However, as of Tuesday, Universal Studios has announced its decision to move the release date of the third entry from July 21, 2017, to Dec. 22, 2017. This is both a strange decision to make, and probably a bad marketing idea as well. The first being that Pitch Perfect as a franchise fairs better in the giant pool of summer movies and blockbusters, the point where viewers take the time off to go see a movie in order to pass the time away. Having originally announced that the new date was going to be August 4th, it doesn’t make all that much sense to add an extra four months to that waiting time, even if the amount of people waiting eagerly for a third Pitch Perfect isn’t all that high. Now, the movie will be placed into the winter/holiday movie group, which mostly consists of leftover movies, films built up over the year and Oscar-bait films, none of which really fit the description of this kind of film. This makes the film seem very out of its element, sitting in a timeslot that doesn’t really fit the kind of film that it is: a fun, if not predictable movie about a cappella singers singing their way to victory over college/pro-league obstacles.
In addition, the recent news that Elizabeth Banks has stepped down from the role of director may produce more levels of concern for the movie. Despite remaining on board as the film’s producer, Bank’s now packed film schedule, complete with her upcoming role as Rita Repulsa in the Power Rangers reboot, has most likely played a part in her choosing to no longer direct the film. Thankfully, she will still be starring in the movie once again alongside John Michael Higgins as one of the two a capella commentators. What this means for the movie as a whole remains to be seen, but hopefully production remains on track and doesn’t lead to any more a ca-problems.
I’m hoping that the studios know what they’re doing, especially considering how the movie will release the week after Star Wars: Episode VIII, and you better believe fans will be coming back the next week for seconds.

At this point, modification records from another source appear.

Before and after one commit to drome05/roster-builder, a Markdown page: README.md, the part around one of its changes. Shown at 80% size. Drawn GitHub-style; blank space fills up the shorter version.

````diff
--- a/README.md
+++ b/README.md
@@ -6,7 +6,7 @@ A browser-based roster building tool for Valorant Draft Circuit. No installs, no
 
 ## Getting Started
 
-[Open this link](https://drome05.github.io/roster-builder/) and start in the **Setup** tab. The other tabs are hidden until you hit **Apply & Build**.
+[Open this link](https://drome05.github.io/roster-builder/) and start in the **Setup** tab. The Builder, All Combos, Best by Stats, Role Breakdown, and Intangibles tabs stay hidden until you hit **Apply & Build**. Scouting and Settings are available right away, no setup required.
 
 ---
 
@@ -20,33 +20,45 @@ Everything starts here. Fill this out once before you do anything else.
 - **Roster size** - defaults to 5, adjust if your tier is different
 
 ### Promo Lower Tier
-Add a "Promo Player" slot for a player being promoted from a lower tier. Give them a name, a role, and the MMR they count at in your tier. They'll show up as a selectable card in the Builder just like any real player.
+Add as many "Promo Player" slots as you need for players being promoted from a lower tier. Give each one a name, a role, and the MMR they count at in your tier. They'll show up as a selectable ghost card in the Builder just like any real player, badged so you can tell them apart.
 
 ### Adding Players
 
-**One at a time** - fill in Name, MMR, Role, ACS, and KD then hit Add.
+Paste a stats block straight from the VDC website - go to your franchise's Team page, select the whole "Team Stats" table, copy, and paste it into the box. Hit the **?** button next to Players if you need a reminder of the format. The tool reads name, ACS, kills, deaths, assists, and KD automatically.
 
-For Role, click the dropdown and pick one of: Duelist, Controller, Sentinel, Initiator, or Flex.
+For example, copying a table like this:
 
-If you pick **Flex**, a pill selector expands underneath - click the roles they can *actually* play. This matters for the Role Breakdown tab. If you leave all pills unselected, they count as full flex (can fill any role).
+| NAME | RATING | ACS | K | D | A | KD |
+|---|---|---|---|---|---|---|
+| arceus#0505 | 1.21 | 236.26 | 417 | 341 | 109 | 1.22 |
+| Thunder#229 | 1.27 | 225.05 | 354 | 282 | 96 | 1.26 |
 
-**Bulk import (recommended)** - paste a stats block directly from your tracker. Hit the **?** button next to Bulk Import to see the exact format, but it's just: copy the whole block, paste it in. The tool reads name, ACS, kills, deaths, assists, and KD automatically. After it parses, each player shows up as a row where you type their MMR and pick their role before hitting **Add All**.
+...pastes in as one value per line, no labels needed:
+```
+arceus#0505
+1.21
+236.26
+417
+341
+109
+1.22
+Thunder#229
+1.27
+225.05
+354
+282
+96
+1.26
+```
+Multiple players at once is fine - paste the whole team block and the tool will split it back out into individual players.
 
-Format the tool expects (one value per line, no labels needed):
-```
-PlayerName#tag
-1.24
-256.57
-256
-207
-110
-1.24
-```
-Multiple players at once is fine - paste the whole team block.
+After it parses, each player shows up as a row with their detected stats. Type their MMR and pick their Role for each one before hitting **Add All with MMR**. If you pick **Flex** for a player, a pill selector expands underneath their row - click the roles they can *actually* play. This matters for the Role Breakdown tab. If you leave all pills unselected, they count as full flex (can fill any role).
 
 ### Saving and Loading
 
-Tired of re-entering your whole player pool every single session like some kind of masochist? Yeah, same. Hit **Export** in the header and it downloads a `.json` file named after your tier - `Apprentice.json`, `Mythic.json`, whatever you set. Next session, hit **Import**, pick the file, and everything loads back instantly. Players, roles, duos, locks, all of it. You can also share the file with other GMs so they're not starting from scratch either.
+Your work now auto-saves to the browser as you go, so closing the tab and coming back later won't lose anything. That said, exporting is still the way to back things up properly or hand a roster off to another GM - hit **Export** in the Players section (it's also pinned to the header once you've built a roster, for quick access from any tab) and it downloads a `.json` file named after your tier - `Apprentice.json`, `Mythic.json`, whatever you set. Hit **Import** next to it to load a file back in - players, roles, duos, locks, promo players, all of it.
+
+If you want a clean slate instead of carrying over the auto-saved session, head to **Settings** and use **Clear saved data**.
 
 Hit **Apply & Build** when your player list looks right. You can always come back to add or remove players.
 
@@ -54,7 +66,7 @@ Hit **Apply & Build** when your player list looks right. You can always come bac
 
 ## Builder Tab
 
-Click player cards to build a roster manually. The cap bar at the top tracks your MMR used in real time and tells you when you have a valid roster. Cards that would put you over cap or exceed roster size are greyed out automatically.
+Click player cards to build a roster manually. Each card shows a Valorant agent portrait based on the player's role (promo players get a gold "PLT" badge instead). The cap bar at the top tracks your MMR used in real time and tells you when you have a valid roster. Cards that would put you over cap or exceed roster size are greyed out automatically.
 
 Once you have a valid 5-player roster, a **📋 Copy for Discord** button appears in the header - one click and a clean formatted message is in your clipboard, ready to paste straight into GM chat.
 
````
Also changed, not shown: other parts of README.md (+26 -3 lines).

Here’s hoping they can make this business decision work and make a lot of money, the latter of which still remains questionable.